ham -- an inferior or pretentious actor, often one who doesn’t know he’s bad
hamartia -- a tragic flaw which is the undoing of a particular actor
handbill -- a printed announcement of a forthcoming show
hand props -- any item carried and handled by an actor in a play
hanger iron -- used to support scenery to be flown secured to the frame of a flat through which a line can be attached
hang the show -- to hang all the flying scenery and lights for a play
hard-wired electric -- a hanging pipe that is permanently wired with circuits for lighting instruments
header -- small flat used to fill the space between two flats to create a doorway or window
heads up -- a signal that an object is being lowered from above
heavy -- role of a villian
heightened language -- writing that is rich in imagery and poetic forms and is often metrical.
heroic drama -- period play written in verse.

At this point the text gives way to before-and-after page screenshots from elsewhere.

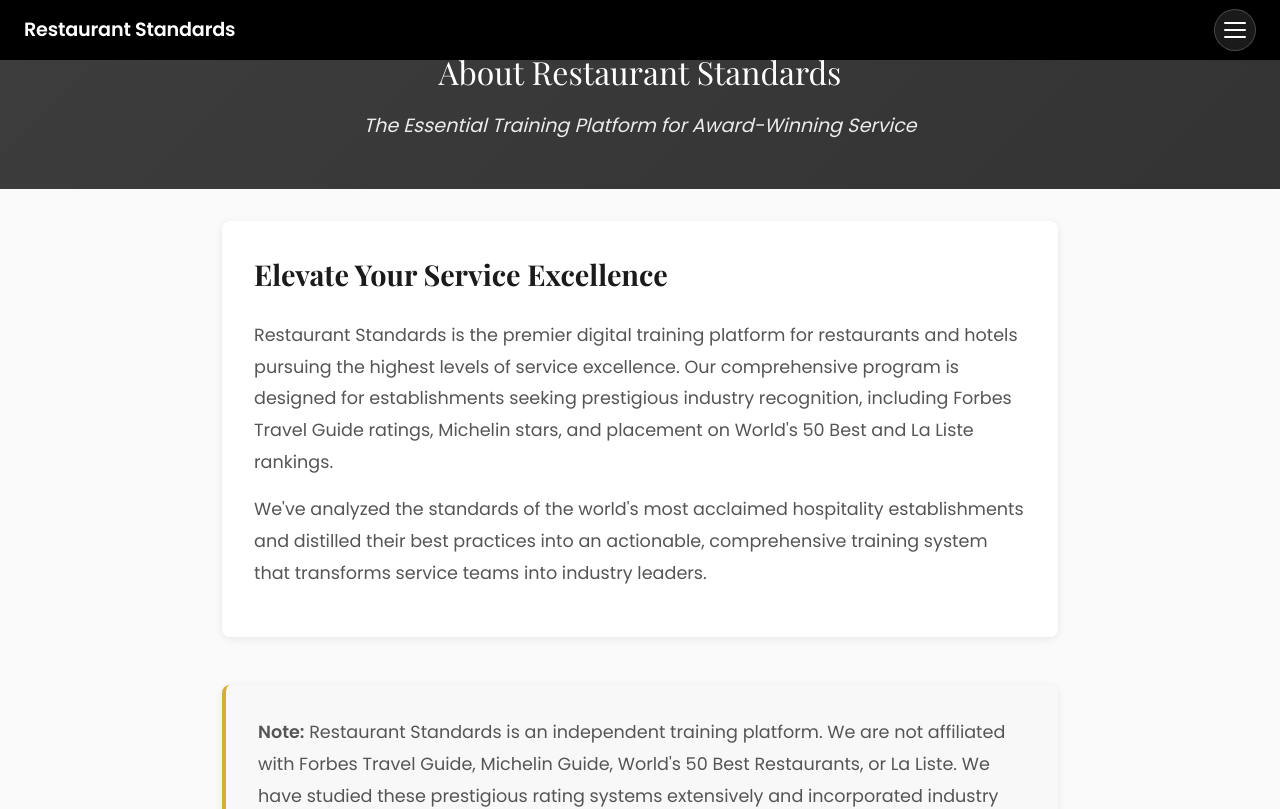
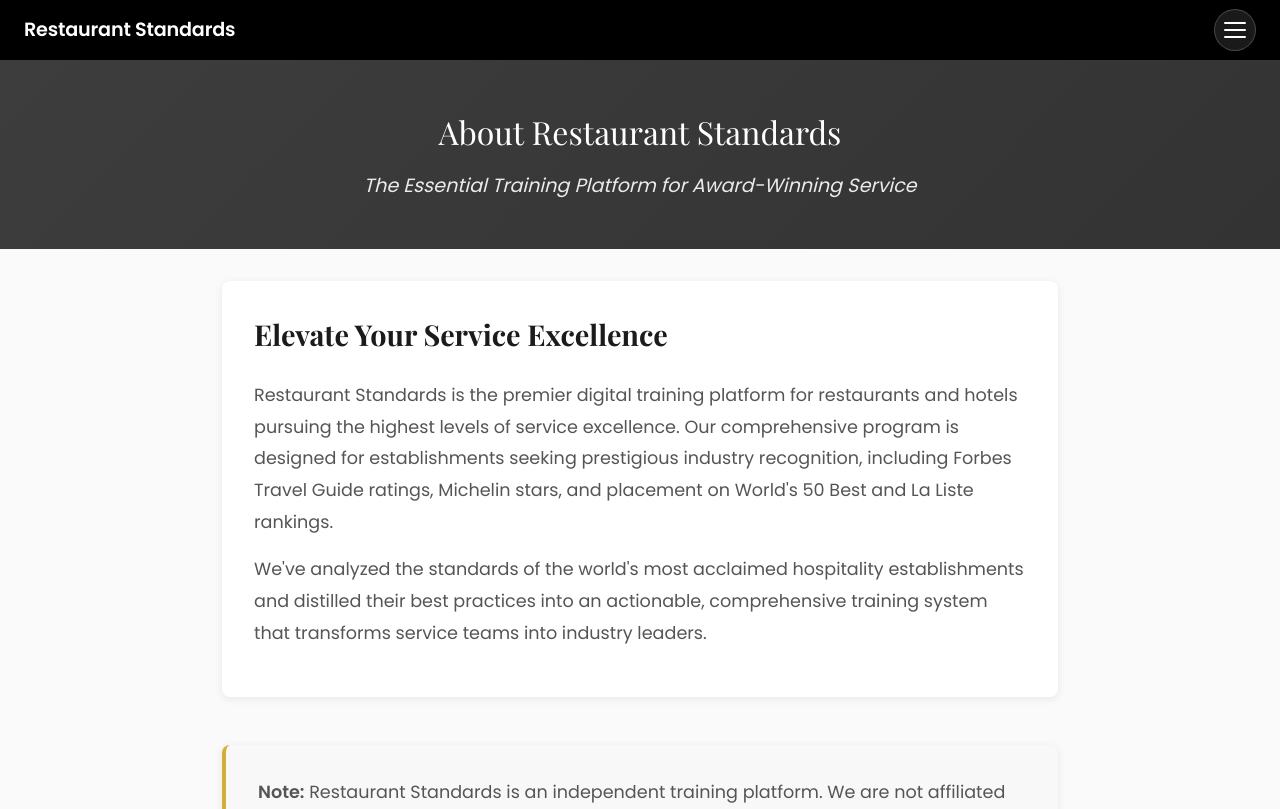
Before and after one commit to Dereks-Projects/restaurant-service-standards, a React (Vite) app: page /about in a window 1280 px wide. Shown: the top 809 px of the page. Built offline with nearby package versions, Linux system fonts and the light colour scheme.

Commit message:
edit to spacing

```diff
--- a/src/styles/global.css
+++ b/src/styles/global.css
@@ -43,6 +43,8 @@
 /* Add padding to page containers (not body) */
 .section-page,
 .home-container,
-.overview-page {
+.overview-page,
+.about-page,        /* Add this */
+.intro-page {       /* Add this */
   padding-top: 60px;
 }
```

In contrast to tragedy, it is marked by a happy ending, or an ending in which the deaths of the main characters are considered a triumph and not a defeat. Example: Cyrano de Bergerac by Edmond Ronstand
high comedy -- a play using a subtle type of comedy designed for an intellectual audience with characters who are often artificial and display false emotions
hit -- a successful play or performer
hold -- to pause for laughter or applause to die down
hood -- a large metal container on a lighting instrument housing the lamp
hoofer -- a dancer
hookup chart -- a list showing which circuit and channel is being used for which lighting instruments
hotspot -- the center of a beam of light; the brightest part of the beam
house -- rows of seats in which the audience sits to watch a performance
house left/right -- the left/right side of the suditorium, from the audience's point of view
houselights -- lights that illuminate the auditorium of a theater; all the lights in the auditorium except the “exit” lights. These lights usually dim and are controlled from the light booth
house curtain -- full drapery that separates the stage from the audience. This curtain is rigged to move up and down or open from side to side.
hyperbole -- extravagant and obviously exaggerated language.